Monday 15 June 2020

Is the age of Aquarius finally dawning?

I’ve got history with Edward Colston. Sort of. Colston Hall was where I was supposed to be one evening in the summer of 1970. I was 16. With my younger brother Wilf, I was on an orchestral course based at Bristol University. The National Youth Orchestra were in town for a concert at Colston Hall so we were all given the evening off to attend. But on the way, I saw a poster for an American show called Hair at the Bristol Hippodrome, so I sloped off and saw that instead.

I’m sure the National Youth Orchestra played well. Wilf, who was more talented than me as well as being more dutiful, would later join them for a couple of years and go on to study music at Cambridge. But I think I had the more memorable evening. 

Now Colston Hall is being renamed and Colston’s statue has been pulled down from its plinth and dumped in the Avon. History is being erased. It’s like 1984 all over again. Which is strange because it seems as if, right now, a lot more people know who Edward Colston was than did a couple of weeks ago. I don’t think it worked that way when Winston Smith pushed a newspaper cutting tainted with thoughtcrime down the memory hole. So erased isn’t the right word. Rewritten is what I mean. History is being rewritten

Which would definitely be a bad thing if the existing version of history were beyond improvement or dispute, the work of historians finished for good, no more writing needed.

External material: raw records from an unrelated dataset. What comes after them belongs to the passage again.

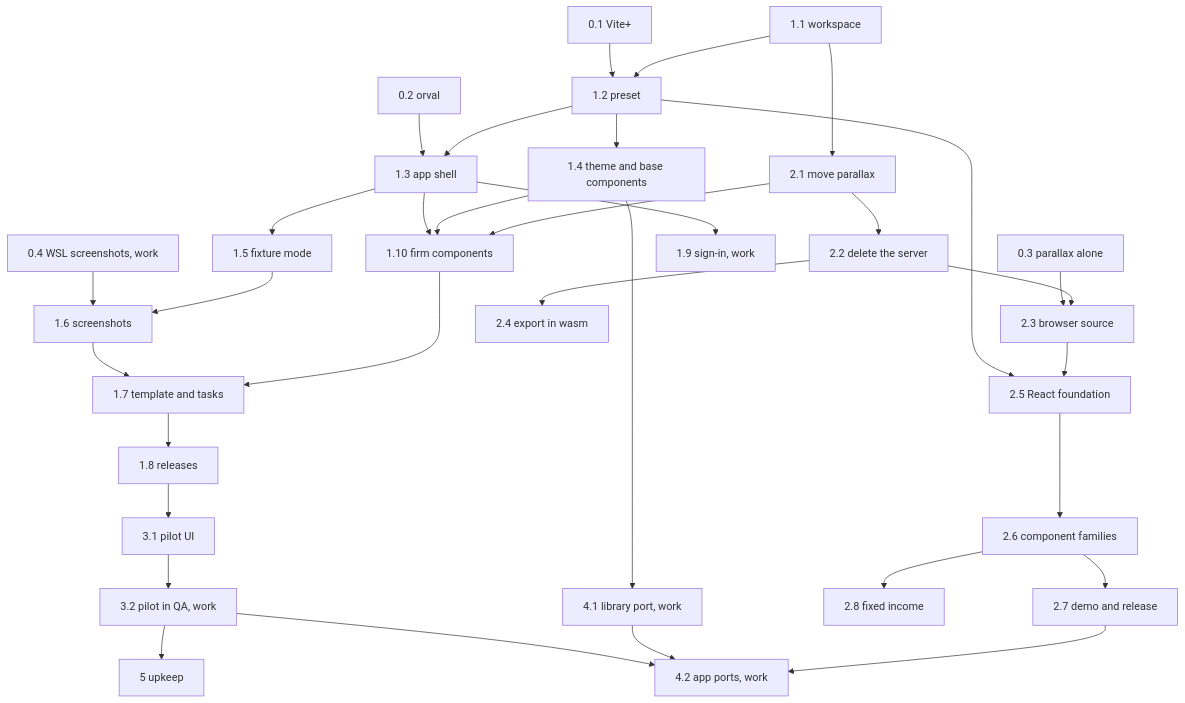
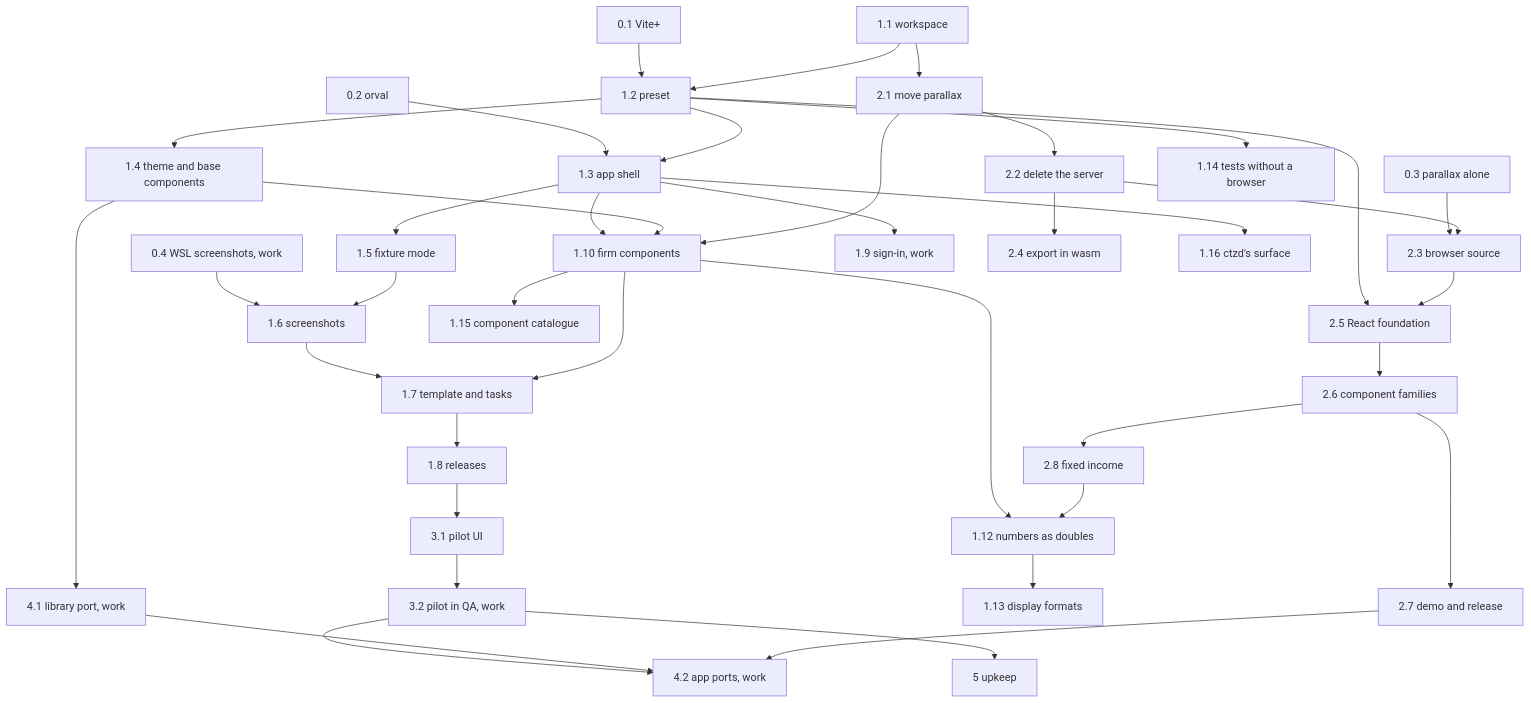
One commit to jacobragsdale/basis-ui changed the diagram in docs/roadmap.md. Above: the diagram before and after it, drawn with Mermaid. The commit also changed other lines of this file and 1 other file, not shown here.

First line of the commit message:
Design: ctzd's decisions of 2026-11-07, numbers as doubles, display formats, ctzd as a consumer (#45)

````diff
--- a/docs/roadmap.md
+++ b/docs/roadmap.md
@@ -27,24 +27,29 @@
 ```mermaid
 flowchart TD
   s01[0.1 Vite+] --> u2[1.2 preset]
   s02[0.2 orval] --> u3[1.3 app shell]
   s03[0.3 parallax alone] --> p3[2.3 browser source]
   s04[0.4 WSL screenshots, work] --> u6[1.6 screenshots]
   u1[1.1 workspace] --> u2
   u2 --> u3 --> u5[1.5 fixture mode] --> u6 --> u7[1.7 template and tasks] --> u8[1.8 releases] --> l1[3.1 pilot UI]
   u2 --> u4[1.4 theme and base components] --> c1[4.1 library port, work]
   u3 --> u10[1.10 firm components]
   u4 --> u10 --> u7
   p1 --> u10
   u3 --> u9[1.9 sign-in, work]
   u1 --> p1[2.1 move parallax] --> p2[2.2 delete the server] --> p3
   p2 --> p4[2.4 export in wasm]
   u2 --> p5[2.5 React foundation]
   p3 --> p5 --> p6[2.6 component families] --> p7[2.7 demo and release]
   p6 --> p8[2.8 fixed income]
+  u3 --> u16[1.16 ctzd's surface]
+  u2 --> u14[1.14 tests without a browser]
+  u10 --> u15[1.15 component catalogue]
+  u10 --> u12[1.12 numbers as doubles] --> u13[1.13 display formats]
+  p8 --> u12
   l1 --> l2[3.2 pilot in QA, work]
   l2 --> c2[4.2 app ports, work]
   c1 --> c2
   p7 --> c2
   l2 --> g[5 upkeep]
 ```
````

Bewigged, frock-coated Colston was “one of the most virtuous and wise sons” of the city, according to the plinth. It didn’t mention that he made the bulk of his fortune from the slave trade and rose to become Deputy Governor of the Royal African Company, which held a monopoly in England on the transport and sale of African slaves. That inscription needed some rewriting. 
Ann Yearsley, by Joseph Grozer, after  Sarah Shiells - NPG D4452But is it fair to judge poor old, rich old Edward Colston by today’s standards? This would be a good question, if we were going to dig up his bones and put them on trial for crimes against humanity. But this is just a question of who goes on the plinth, who, out Bristol’s countless sons and daughters, should be elevated in bronze. Surely, no one is entitled in perpetuity to loom above us in the public square. 

How about giving Ann Yearsley a go (pictured above), a self-educated milkwoman and author in 1788 of A Poem on the Inhumanity of the Slave-Trade? Or Paul Stephenson, Bristol's first black social worker, who organised the 1963 bus boycott to lift the bar on non-white drivers and conductors? Or Jamaican-born Princess Campbell, who studied nursing in Bristol and fought discrimination to become Britain's first black ward sister in 1974?

When I took down my poster for Hair at the Hippodrome from my bedroom wall, I wasn’t erasing history, just making space for something I liked better.

Portrait of Ann Yearsley by Joseph Grozer, after Sarah Shiells mezzotint, published 1787 
© National Portrait Gallery, London

I wrote four years ago about the statue of Cecil Rhodes at Oriel College, Oxford